What you return should be the lines of the data containing "fixed", each in full.

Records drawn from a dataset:
┄┄┄┄┄┄

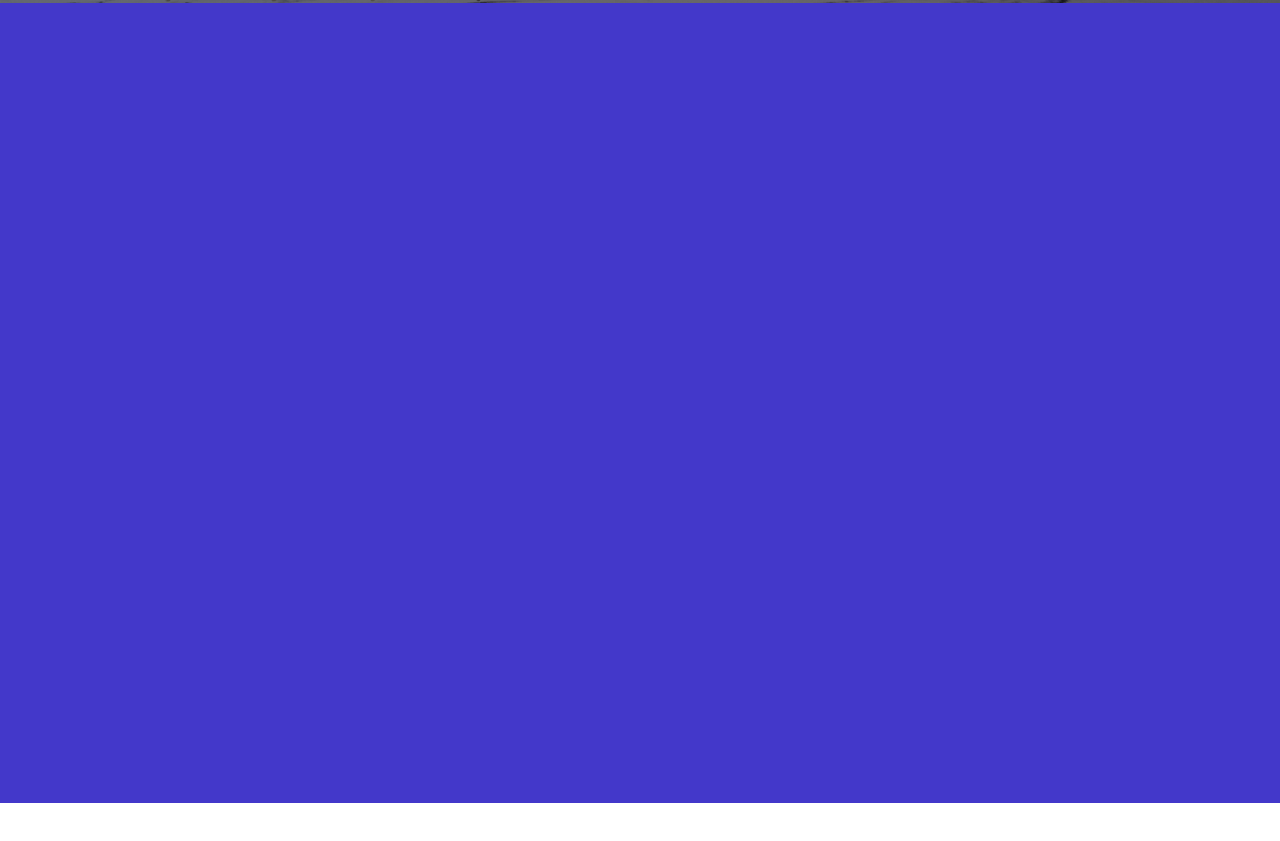
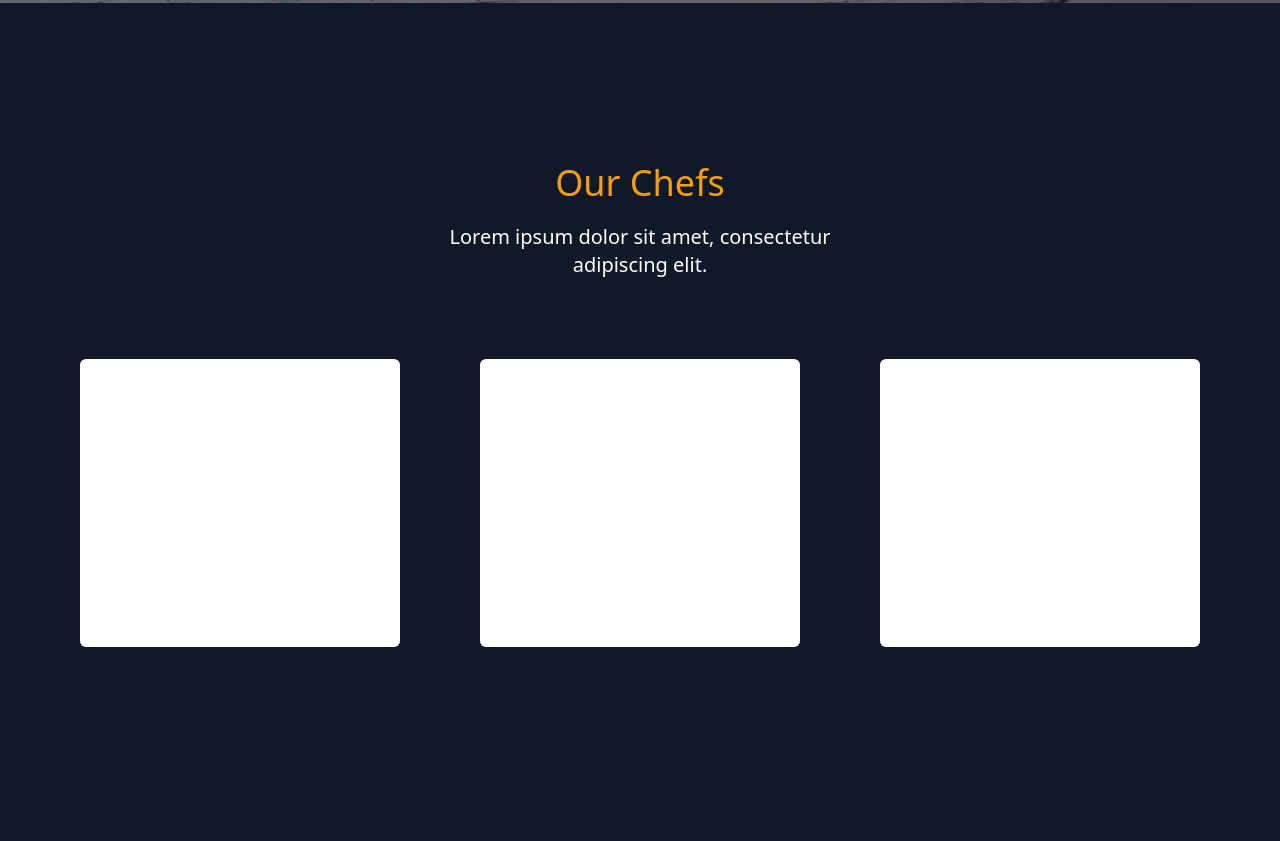
Before and after one commit to lennartkrellenberg/gatsby-starter, a Gatsby site: page / in a window 1280 px wide. Shown: the part 797-1638 px from the top of the page. Before the commit the page ends 1600 px from the top, so only its background shows below. Built offline with nearby package versions, Linux system fonts and the light colour scheme; Gatsby itself is replaced by a stand-in of ours.

Commit message:
add new section

```diff
--- a/src/pages/index.js
+++ b/src/pages/index.js
@@ -3,9 +3,18 @@ import "../css/index.css"
 import { Link } from "gatsby"
 import { graphql, useStaticQuery } from 'gatsby'
 import BackgroundImage from 'gatsby-background-image'
+import { StaticImage } from "gatsby-plugin-image"
 
 
 const IndexPage = () => {
+
+  window.addEventListener("scroll", (e) => {
+    if (window.scrollY >= 400) {
+      document.querySelector("nav").classList.add("bg-gray-900");
+    } else {
+      document.querySelector("nav").classList.remove("bg-gray-900");
+    }
+  })
   const data = useStaticQuery(
     graphql`
       query {
@@ -35,16 +44,17 @@ const IndexPage = () => {
         preserveStackingContext
       >
         <div className="min-h-screen bg-black bg-opacity-50 flex flex-col items-stretch">
-          <nav className="container mx-auto flex flex-row justify-between  text-white fixed p-5  h-20 z-20 self-center ">
-            <div className="text-4xl h-20 flex items-center hover:text-indigo-700">Test Company</div>
+          <nav className="nav w-screen mx-auto flex flex-row justify-between  text-white fixed p-5  h-20 z-20 self-center ">
+            <div className="container mx-auto flex flex-row justify-between self-center">
+              <div className="text-4xl h-20 flex items-center hover:text-indigo-700">Test Company</div>
 
-            <div className="h-20 items-center flex hidden lg:flex">
-              <Link className="p-5 text-lg hover:text-indigo-700" to="/">Home</Link>
-              <Link className="p-5 text-lg hover:text-indigo-700" to="/">Projects</Link>
-              <Link className="p-5 text-lg hover:text-indigo-700" to="/">Skills</Link>
+              <div className="h-20 items-center flex hidden lg:flex">
+                <Link className="p-5 text-lg hover:text-indigo-700" to="/">Home</Link>
+                <Link className="p-5 text-lg hover:text-indigo-700" to="/">Projects</Link>
+                <Link className="p-5 text-lg hover:text-indigo-700" to="/">Skills</Link>
 
+              </div>
             </div>
-
             <div className=" bg-indigo-600 fixed bottom-4 right-4 rounded-full   z-50 h-17 w-17   lg:hidden " onClick={toggleMenu}>
 
               <div class="menu-btn">
@@ -61,7 +71,7 @@ const IndexPage = () => {
 
           </nav>
 
-          <div className="flex flex-col justify-center items-center h-screen w-screen z-49">
+          <div className="flex flex-col justify-center items-center h-screen w-screen z-49 ">
             <h3 className="text-white md:text-5xl text-4xl  mb-10 text-center">500m über Hamburg</h3>
             <h4 className="text-white md:text-4xl text-3xl text-center">Cocktails & Sushi</h4>
           </div>
@@ -72,7 +82,17 @@ const IndexPage = () => {
         </div>
       </BackgroundImage>
 
-      <div className="h-screen bg-indigo-700">
+      <div className=" bg-gray-900 flex flex-col items-center text-center">
+
+        <h4 className="text-4xl pt-40 text-yellow-500">Our Chefs</h4>
+        <p className="text-white pt-5 text-xl">Lorem ipsum dolor sit amet, consectetur <br /> adipiscing elit.</p>
+
+        <div className=" grid gap-20 grid-rows-3   mt-20 md:grid-cols-3 )">
+          <div className="h-72 w-80 bg-white rounded-md"></div>
+          <div className="h-72 w-80 bg-white rounded-md"></div>
+          <div className="h-72 w-80 bg-white rounded-md"></div>
+
+        </div>
 
       </div>
 
```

┄┄┄┄┄┄

ANSWER SPACE:
-          <nav className="container mx-auto flex flex-row justify-between  text-white fixed p-5  h-20 z-20 self-center ">
+          <nav className="nav w-screen mx-auto flex flex-row justify-between  text-white fixed p-5  h-20 z-20 self-center ">
             <div className=" bg-indigo-600 fixed bottom-4 right-4 rounded-full   z-50 h-17 w-17   lg:hidden " onClick={toggleMenu}>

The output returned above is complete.